161/IIb. Senna multijuga (L. C. Richard) subsp, lindleyana (Gardner) var. peregrinatrix Irwin & Barneby, var. nov., a var. lindleyana foliolis simul brevioribus et angustioribus (majoribus 9-15 x 2-4 mm) a subsp, multijuga var. verrucosa, cum qua olim confudit Bentham., imprimis stipulis setiformi-linearibus basi haud dilatatis foliolisque minus numerosis (foliorum majorum saepissime 15-32, nec 33-53-jugis) diversa.— BRAZIL. Parana: Banhado, mun. Piraquara, 31.1.1971 (fl, fr jun), G. Hatschbach 26189.—Holotypus, NY: isotypi, NY, MBM.
Cassia verrucosa sensu Bentham, 1870, p. 124, p.p. quoad pi. hilariana; non Vogel.

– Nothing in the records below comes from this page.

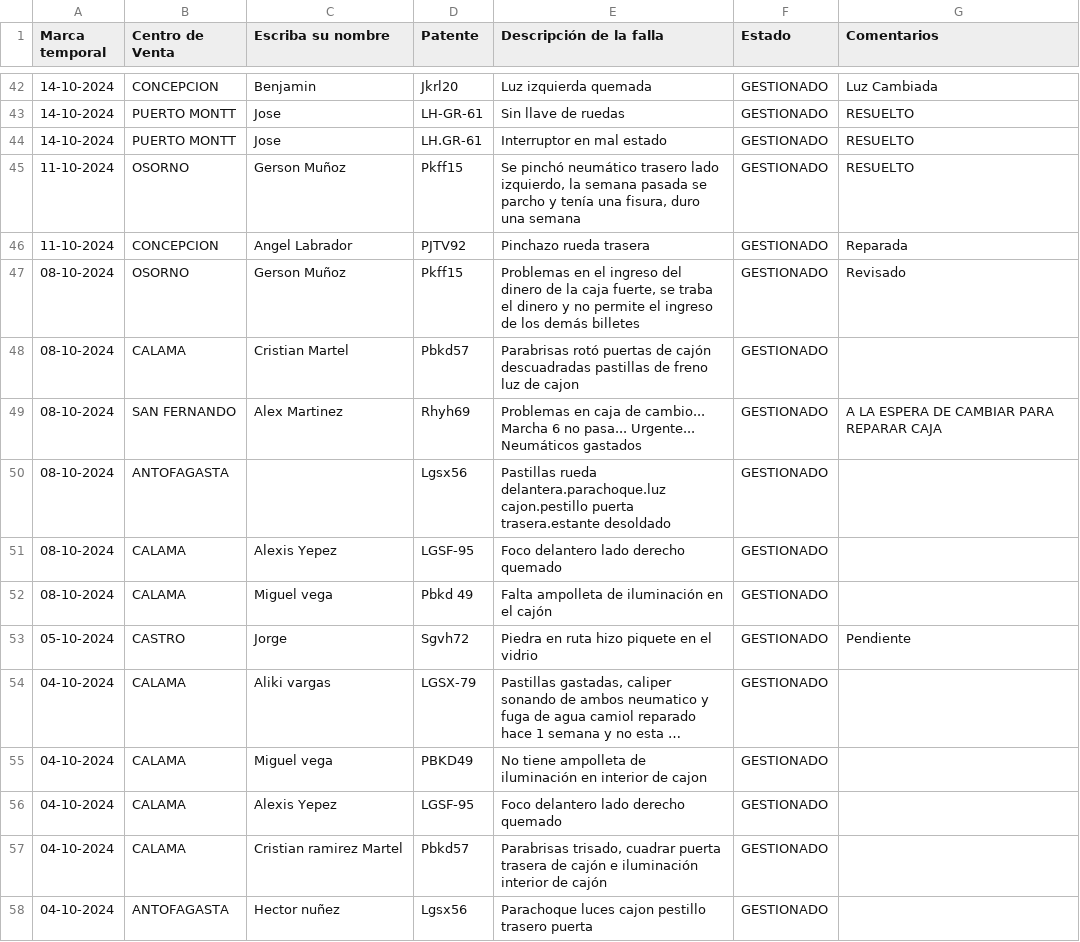
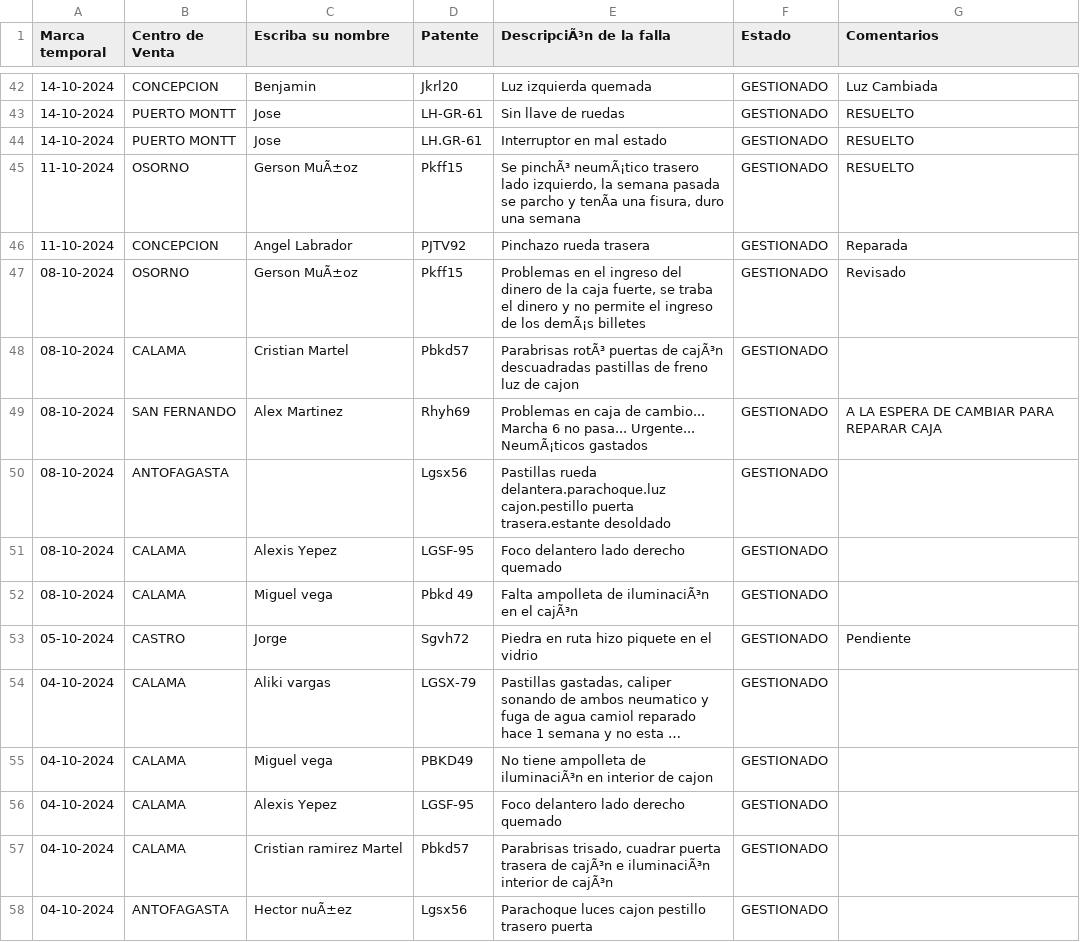
Before and after one commit to dylannn-1/SolicitudVehiculos, a CSV file: datos.csv, drawn as a sheet; only a part is shown, gaps mark what is left out; long unchanged cells end in …; the diff covers the shown part only; the diff names each change by its address in the sheet, - before the commit and + after, or states it on an @@ line.

Commit message:
Add files via upload

```diff
--- a/datos.csv
+++ b/datos.csv
-E1: Descripción de la falla
+E1: DescripciÃ³n de la falla
-C45 (Escriba su nombre): Gerson Muñoz
+C45 (Escriba su nombre): Gerson MuÃ±oz
-E45 (DescripciÃ³n de la falla): Se pinchó neumático trasero lado izquierdo, la semana pasada se parcho y tenía una fisura,…
+E45 (DescripciÃ³n de la falla): Se pinchÃ³ neumÃ¡tico trasero lado izquierdo, la semana pasada se parcho y tenÃa una fisura,…
-C47 (Escriba su nombre): Gerson Muñoz
+C47 (Escriba su nombre): Gerson MuÃ±oz
-E47 (DescripciÃ³n de la falla): …de los demás billetes
+E47 (DescripciÃ³n de la falla): …de los demÃ¡s billetes
-E48 (DescripciÃ³n de la falla): Parabrisas rotó puertas de cajón descuadradas pastillas…
+E48 (DescripciÃ³n de la falla): Parabrisas rotÃ³ puertas de cajÃ³n descuadradas pastillas…
-E49 (DescripciÃ³n de la falla): …pasa... Urgente... Neumáticos gastados
+E49 (DescripciÃ³n de la falla): …pasa... Urgente... NeumÃ¡ticos gastados
-E52 (DescripciÃ³n de la falla): Falta ampolleta de iluminación en el cajón
+E52 (DescripciÃ³n de la falla): Falta ampolleta de iluminaciÃ³n en el cajÃ³n
-E55 (DescripciÃ³n de la falla): …ampolleta de iluminación en interior…
+E55 (DescripciÃ³n de la falla): …ampolleta de iluminaciÃ³n en interior…
-E57 (DescripciÃ³n de la falla): …trasera de cajón e iluminación interior de cajón
+E57 (DescripciÃ³n de la falla): …trasera de cajÃ³n e iluminaciÃ³n interior de cajÃ³n
-C58 (Escriba su nombre): Hector nuñez
+C58 (Escriba su nombre): Hector nuÃ±ez
```
Also changed, not shown: 44 edited cells elsewhere in this file.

Trees (3-)4-10 m, the hornotinous branchlets, lf-stalks and axes of inflorescence ± densely puberulent-tomentellous with incurved hairs up to 0.1-0.25 mm or with these mixed with spreading-ascending longer hairs to 0.3-0.5 mm, the pubescence sordid or lutescent, the axes of inflorescence in addition (together with some lf-stalks) nearly always ± densely charged with erect setules to 0.2-0.5 mm, the lfts either glabrous on both faces and ciliolate or commonly pilosulous beneath or overall.
Stipules setaceous or very narrowly linear-attenuate (3.5-)5-13 x 0.2-0.4 mm.
Lvs below the panicle 6-13 cm; gland between proximal pair of lfts 2-5 x 0.25-0.6 mm; pulvinules 0.5-1 mm; lfts 15-32 (of some lvs low on annotinous branchlets as few as 14-9) pairs, inserted at points 2-5 mm apart along rachis, in outline lance-oblong or narrowly oblong up to 9-15 x 2-4 mm, 3-5 times as long as wide, a faint venation of ±5-8 pairs of camptodrome secondary veins commonly prominulous above, sometimes delicately so beneath, the tertiary venulation fully immersed on both faces, sometimes discolored beneath.
Long inner sepals 5-7.5 mm; petals glabrous or exceptionally puberulent dorsally along veins, the long abaxial ones up to (14-) 16-21 mm; androecium and ovary glabrous, or the latter remotely pilosulous.—Collections: 20.
Moist forest and slopes of morros along the Atlantic and high interior slopes of the coast ranges of s.-e. Brazil, from near sea-level up to ±900 m, certainly native below the Tropic line between s.-e. Sao Paulo and n.-e. Santa Catarina; one record from the Organ Mountains in Rio de Janeiro (Novo Friburgo); distantly allopatric and presumably naturalized in savanna woodland at ±250-300 m on the lower Paragua and adjoining Caroni rivers in Bolivar, e.-centr. Venezuela, and on the Caribbean lowlands of n.-w. Bolivar (Turbaco; Palmito) in Colombia.—Fl. in Brazil X-II, in Venezuela and Colombia VIII-X.
In southeastern Brazil var. peregrinatrix is somewhat precariously distinguished from var. lindleyana only by the shorter, narrower and more crowded leaflets, in this respect standing in relation to var. lindleyana as does var. verrucosa to var. multijuga. The cases are different, however, in that the native range of var. peregrinatrix appears to lie entirely within (though is far from coextensive with) that of its close relative. The majority of specimens differ further from var. lindleyana in the setulose pubescence of the panicle, never encountered in lindleyana and lacking from var. peregrinatrix only at the extremities of its range in Rio de Janeiro (Novo Friburgo) and Santa Catarina (Moro de Cambirella). In its Venezuelan and Colombian stations, where var. peregrinatrix has passed as a form of S. mutisiana lacking lustrous hispid setae, its inflorescence is setulose as always in Parana and Sao Paulo. Curiously the Venezuelan stations lie within the relatively restricted range of setulose var. multijuga, different not only in the broad distant leaflets but also in the dilated stipules. In absence of the fruit and in ignorance of the habitat we cannot be absolutely certain that the Venezuelan and Colombian plants, which appear certainly conspecific in a narrow sense, are genuine var. peregrinatrix and do not represent an independently derived, autochthonous form of S. multijuga linking southeast Brazilian subsp. lindleyana with Mexican subsp, doylei, all being similar in their small leaflets and setiform stipules. The bicentric occurrence on the lower Caroni in Venezuela and on the densely populated and long inhabited coastal plain of northwestern Colombia is suggestive of random dispersal from a southern focus, and it is this hypothesis which suggested the epithet.